Gamaret
Merlot
Pinot Noir
Syrah

Some of these are French varieties, some Swiss, some international and one German. Note how many have their own local Swiss names. One, Diolinoir is a Swiss crossing (Robin Noir x Pinot Noir).

So it is as if all grapes are admitted with the international varieties given no more prominence than any other.

2. The national signature grapes are quixotic to say the least. What other country gives prominence to Chasselas or has such a number of blanc de noirs (Ticino) or makes such a feature of blending Pinot Noir and Gamay to an extent unknown elsewhere (Dole)?

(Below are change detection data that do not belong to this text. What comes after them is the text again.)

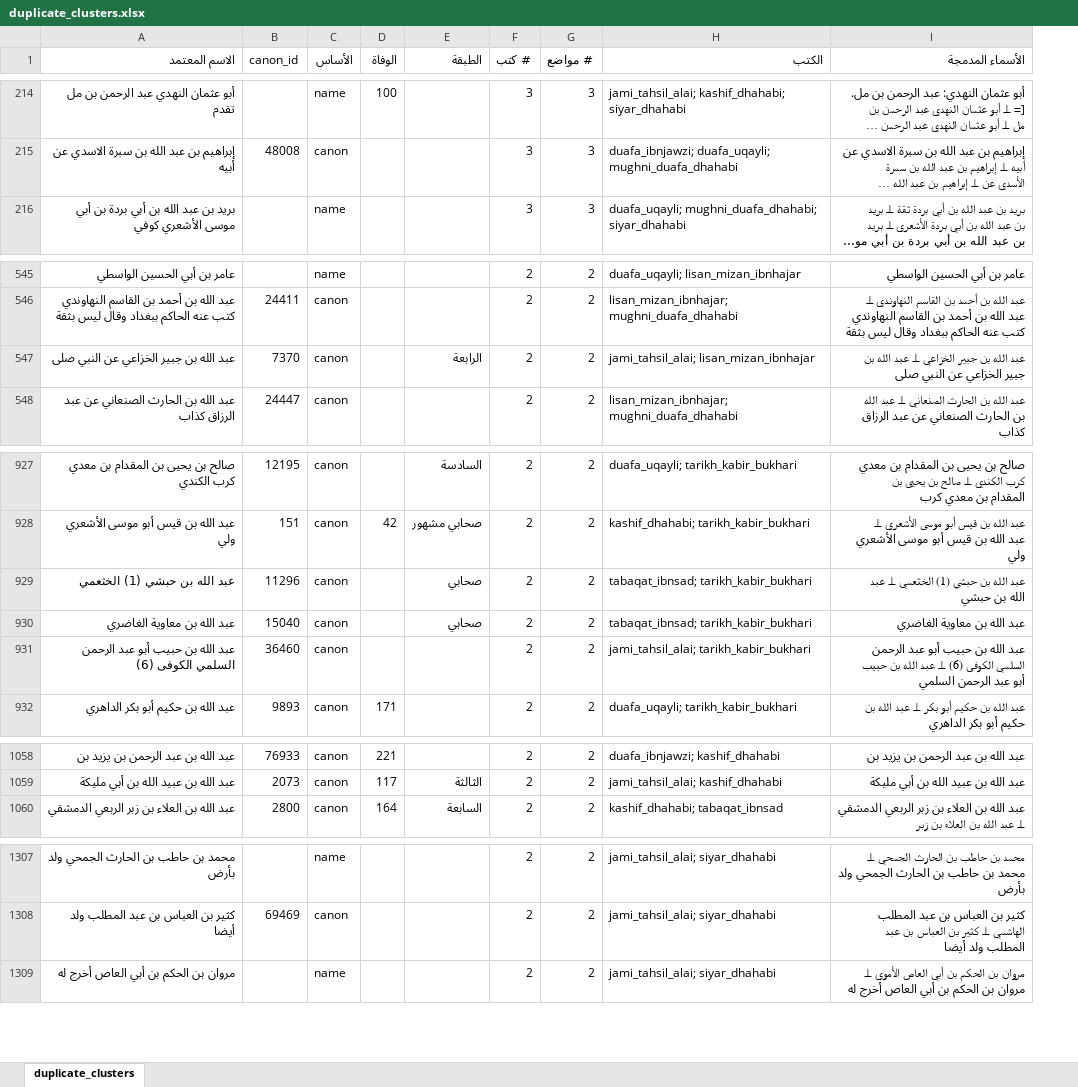
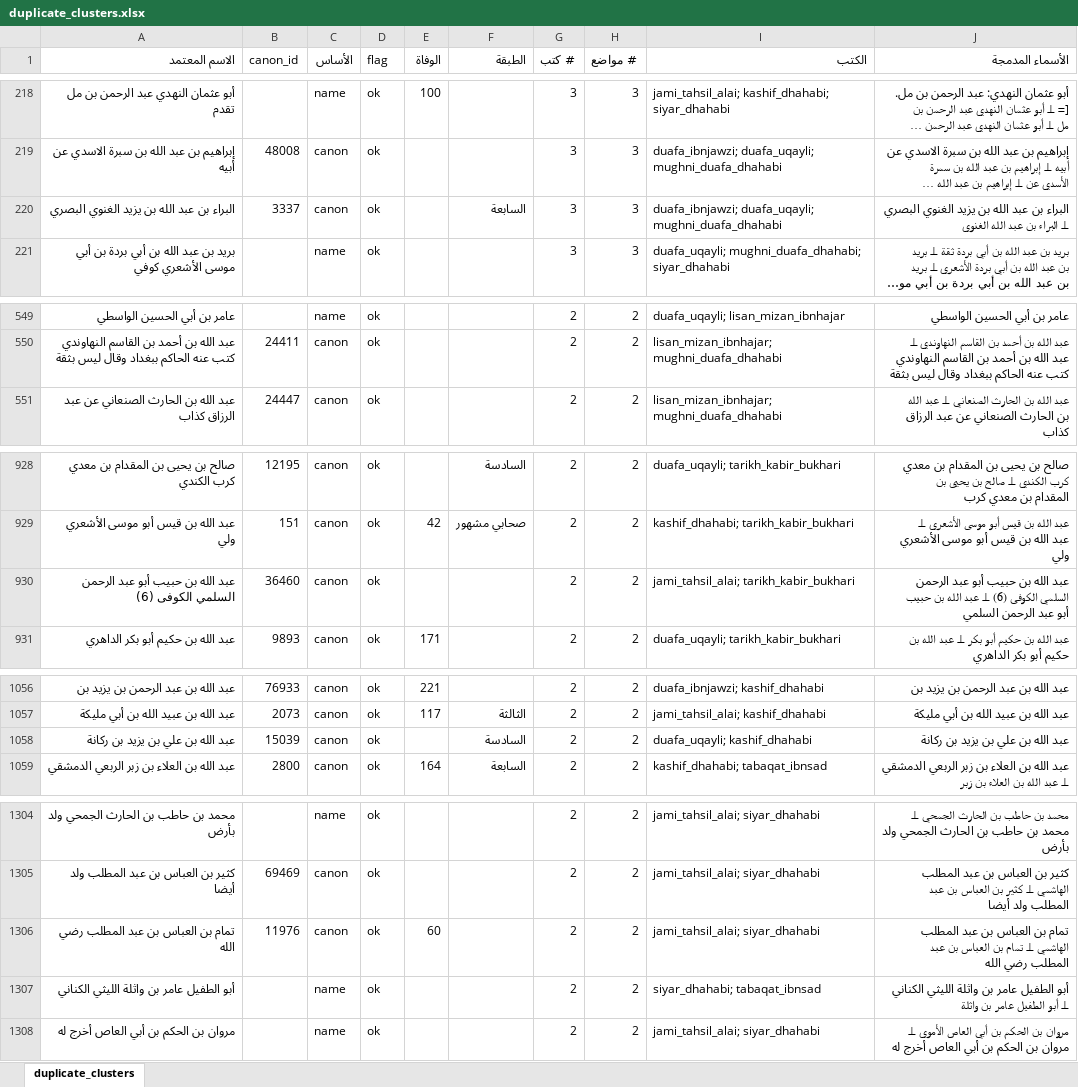
Before and after one commit to R3GENESI5/Itqan, an Excel workbook: sources/unified/duplicate_clusters.xlsx, sheet duplicate_clusters, drawn as a sheet; only a part is shown, gaps mark what is left out; long unchanged cells end in …; values as stored, in another font and other column widths than the file's, no cell formats; removed rows and columns are numbered as before the commit, all else as after; the diff covers the shown part only; the diff names each change by its address in the sheet, - before the commit and + after, or states it on an @@ line.

```diff
--- a/sources/unified/duplicate_clusters.xlsx (sheet duplicate_clusters)
+++ b/sources/unified/duplicate_clusters.xlsx (sheet duplicate_clusters)
+column D (flag), rows 218-219: ok | ok; row 221: ok; rows 549-551: all ok; rows 928-931: all ok; rows 1056-1057: ok | ok; row 1059: ok; rows 1304-1305: ok | ok; row 1308: ok
+row 220: البراء بن عبد الله بن يزيد الغنوي البصري | 3337 | canon | ok |  | السابعة | 3 | 3 | duafa_ibnjawzi; duafa_uqayli; mughni_duafa_dhahabi | البراء بن عبد الله بن يزيد الغنوي البصري ⟂ البراء بن عبد الله الغنوي
-row 547: عبد الله بن جبير الخزاعي عن النبي صلى | 7370 | canon |  | الرابعة | 2 | 2 | jami_tahsil_alai; lisan_mizan_ibnhajar | عبد الله بن جبير الخزاعي ⟂ عبد الله بن جبير الخزاعي عن النبي صلى
-row 929: عبد الله بن حبشي (1) الخثعمي | 11296 | canon |  | صحابي | 2 | 2 | tabaqat_ibnsad; tarikh_kabir_bukhari | عبد الله بن حبشي (1) الخثعمي ⟂ عبد الله بن حبشي
-row 930: عبد الله بن معاوية الغاضري | 15040 | canon |  | صحابي | 2 | 2 | tabaqat_ibnsad; tarikh_kabir_bukhari | عبد الله بن معاوية الغاضري
+row 1058: عبد الله بن علي بن يزيد بن ركانة | 15039 | canon | ok |  | السادسة | 2 | 2 | duafa_uqayli; kashif_dhahabi | عبد الله بن علي بن يزيد بن ركانة
+row 1306: تمام بن العباس بن عبد المطلب رضي الله | 11976 | canon | ok | 60 |  | 2 | 2 | jami_tahsil_alai; siyar_dhahabi | تمام بن العباس بن عبد المطلب الهاشمي ⟂ تمام بن العباس بن عبد المطلب رضي الله
+row 1307: أبو الطفيل عامر بن واثلة الليثي الكناني |  | name | ok |  |  | 2 | 2 | siyar_dhahabi; tabaqat_ibnsad | أبو الطفيل عامر بن واثلة الليثي الكناني ⟂ أبو الطفيل عامر بن واثلة
```
Also changed, not shown: 7 added rows, 10 removed rows, 6 moved rows and 18 edited cells elsewhere in this sheet, cell formats, 4 other files.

3. Switzerland is remarkably active in producing their own crossings and hybrids. In all the Weinmesse there were only three products of the great German grape breeding institutes - a Solaris (Geisenheim), a Bacchus (Geilweilerhof) and an Ortega (Wuerzburg) to whit and all from the same producer. No, here were a multitude of grapes developed at the Caudoz viticultural research centre in Pully, near Lausanne - today part of Agroscope, such as the Diolinoir already mentioned, Gamaret, Garanoir, a new one of great interest, Carminoir - a Pinot Noir x Cabernet Sauvignon cross of which more later and 8 Blattner varieties. What a difference with the Dutch wine event we went to recently where almost every single variety was a German hybrid.

Shelves of 50cl bottles at Globus department store.
4. The Swiss have a fondness for the 50cl bottle for which no one else on earth seems to have felt the need.

5. A majority of wines at this fair at least were priced around CHF20. Not many were cheaper and quite a few were more expensive so as is well known, Swiss wines tend to remain in the domestic market. Production is small, the land is difficult, the Swiss Franc is expensive (CHF1 is currently almost equal to USD1) and the sheer other-worldliness is daunting to the outside world.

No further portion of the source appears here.